Entries taken from a collection
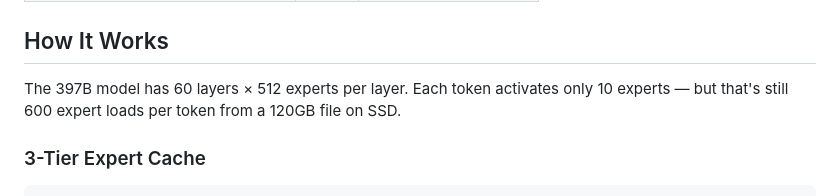
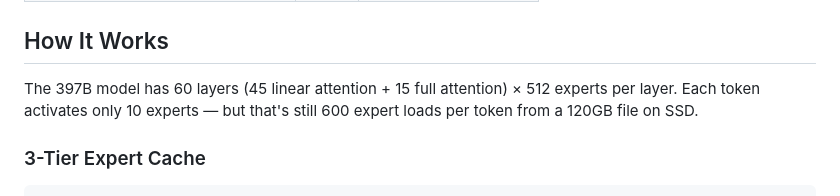
Before and after one commit to moonie0201/flash-moe-cuda, a Markdown page: README.md, the part around the change. Drawn GitHub-style.

Commit message:
Add layer type breakdown (45 linear + 15 full attention)

```diff
--- a/README.md
+++ b/README.md
@@ -23,7 +23,7 @@ Running **Qwen3.5-397B-A17B** (397 billion parameters) on a dual RTX 3060 deskto
 
 ## How It Works
 
-The 397B model has 60 layers × 512 experts per layer. Each token activates only 10 experts — but that's still 600 expert loads per token from a 120GB file on SSD.
+The 397B model has 60 layers (45 linear attention + 15 full attention) × 512 experts per layer. Each token activates only 10 experts — but that's still 600 expert loads per token from a 120GB file on SSD.
 
 ### 3-Tier Expert Cache
 
```
Also changed, not shown: ses/README.md (+1 -1 lines).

- WORK REQUEST
Find the lines above that include the string "token" and copy them.

- SOLUTION FOR THIS EXERCISE
-The 397B model has 60 layers × 512 experts per layer. Each token activates only 10 experts — but that's still 600 expert loads per token from a 120GB file on SSD.
+The 397B model has 60 layers (45 linear attention + 15 full attention) × 512 experts per layer. Each token activates only 10 experts — but that's still 600 expert loads per token from a 120GB file on SSD.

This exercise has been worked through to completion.